▶ **EXERCISE GOAL**: Exactly as written, print each of the entries.

• • • •

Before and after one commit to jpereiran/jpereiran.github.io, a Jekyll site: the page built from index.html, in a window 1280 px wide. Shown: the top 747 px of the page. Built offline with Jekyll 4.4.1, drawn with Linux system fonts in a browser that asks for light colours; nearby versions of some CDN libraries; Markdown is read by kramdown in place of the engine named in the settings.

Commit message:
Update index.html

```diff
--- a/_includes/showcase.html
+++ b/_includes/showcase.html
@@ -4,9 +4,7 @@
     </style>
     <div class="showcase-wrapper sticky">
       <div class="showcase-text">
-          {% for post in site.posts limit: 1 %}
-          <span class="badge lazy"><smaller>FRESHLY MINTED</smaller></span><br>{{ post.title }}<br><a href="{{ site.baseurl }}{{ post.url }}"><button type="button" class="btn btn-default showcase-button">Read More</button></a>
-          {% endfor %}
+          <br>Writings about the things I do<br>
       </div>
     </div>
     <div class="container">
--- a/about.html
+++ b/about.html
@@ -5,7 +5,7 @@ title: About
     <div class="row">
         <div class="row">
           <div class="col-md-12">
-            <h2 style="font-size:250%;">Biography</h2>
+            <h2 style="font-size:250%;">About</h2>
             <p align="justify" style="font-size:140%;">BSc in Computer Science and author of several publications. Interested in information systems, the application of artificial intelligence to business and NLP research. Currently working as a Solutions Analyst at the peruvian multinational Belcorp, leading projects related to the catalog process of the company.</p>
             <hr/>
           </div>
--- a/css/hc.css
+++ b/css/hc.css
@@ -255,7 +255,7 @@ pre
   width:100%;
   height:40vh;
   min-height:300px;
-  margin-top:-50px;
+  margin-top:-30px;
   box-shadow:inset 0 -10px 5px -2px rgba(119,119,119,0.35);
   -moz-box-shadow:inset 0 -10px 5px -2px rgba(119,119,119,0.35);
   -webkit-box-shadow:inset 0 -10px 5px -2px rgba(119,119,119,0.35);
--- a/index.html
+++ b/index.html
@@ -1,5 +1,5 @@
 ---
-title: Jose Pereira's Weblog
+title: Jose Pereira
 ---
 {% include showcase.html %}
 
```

• • • •

▶ **EXERCISE RESPONSE**:
Before and after one commit to jpereiran/jpereiran.github.io, a Jekyll site: the page built from index.html, in a window 1280 px wide. Shown: the top 747 px of the page. Built offline with Jekyll 4.4.1, drawn with Linux system fonts in a browser that asks for light colours; nearby versions of some CDN libraries; Markdown is read by kramdown in place of the engine named in the settings.

Commit message:
Update index.html

```diff
--- a/_includes/showcase.html
+++ b/_includes/showcase.html
@@ -4,9 +4,7 @@
     </style>
     <div class="showcase-wrapper sticky">
       <div class="showcase-text">
-          {% for post in site.posts limit: 1 %}
-          <span class="badge lazy"><smaller>FRESHLY MINTED</smaller></span><br>{{ post.title }}<br><a href="{{ site.baseurl }}{{ post.url }}"><button type="button" class="btn btn-default showcase-button">Read More</button></a>
-          {% endfor %}
+          <br>Writings about the things I do<br>
       </div>
     </div>
     <div class="container">
--- a/about.html
+++ b/about.html
@@ -5,7 +5,7 @@ title: About
     <div class="row">
         <div class="row">
           <div class="col-md-12">
-            <h2 style="font-size:250%;">Biography</h2>
+            <h2 style="font-size:250%;">About</h2>
             <p align="justify" style="font-size:140%;">BSc in Computer Science and author of several publications. Interested in information systems, the application of artificial intelligence to business and NLP research. Currently working as a Solutions Analyst at the peruvian multinational Belcorp, leading projects related to the catalog process of the company.</p>
             <hr/>
           </div>
--- a/css/hc.css
+++ b/css/hc.css
@@ -255,7 +255,7 @@ pre
   width:100%;
   height:40vh;
   min-height:300px;
-  margin-top:-50px;
+  margin-top:-30px;
   box-shadow:inset 0 -10px 5px -2px rgba(119,119,119,0.35);
   -moz-box-shadow:inset 0 -10px 5px -2px rgba(119,119,119,0.35);
   -webkit-box-shadow:inset 0 -10px 5px -2px rgba(119,119,119,0.35);
--- a/index.html
+++ b/index.html
@@ -1,5 +1,5 @@
 ---
-title: Jose Pereira's Weblog
+title: Jose Pereira
 ---
 {% include showcase.html %}
 
```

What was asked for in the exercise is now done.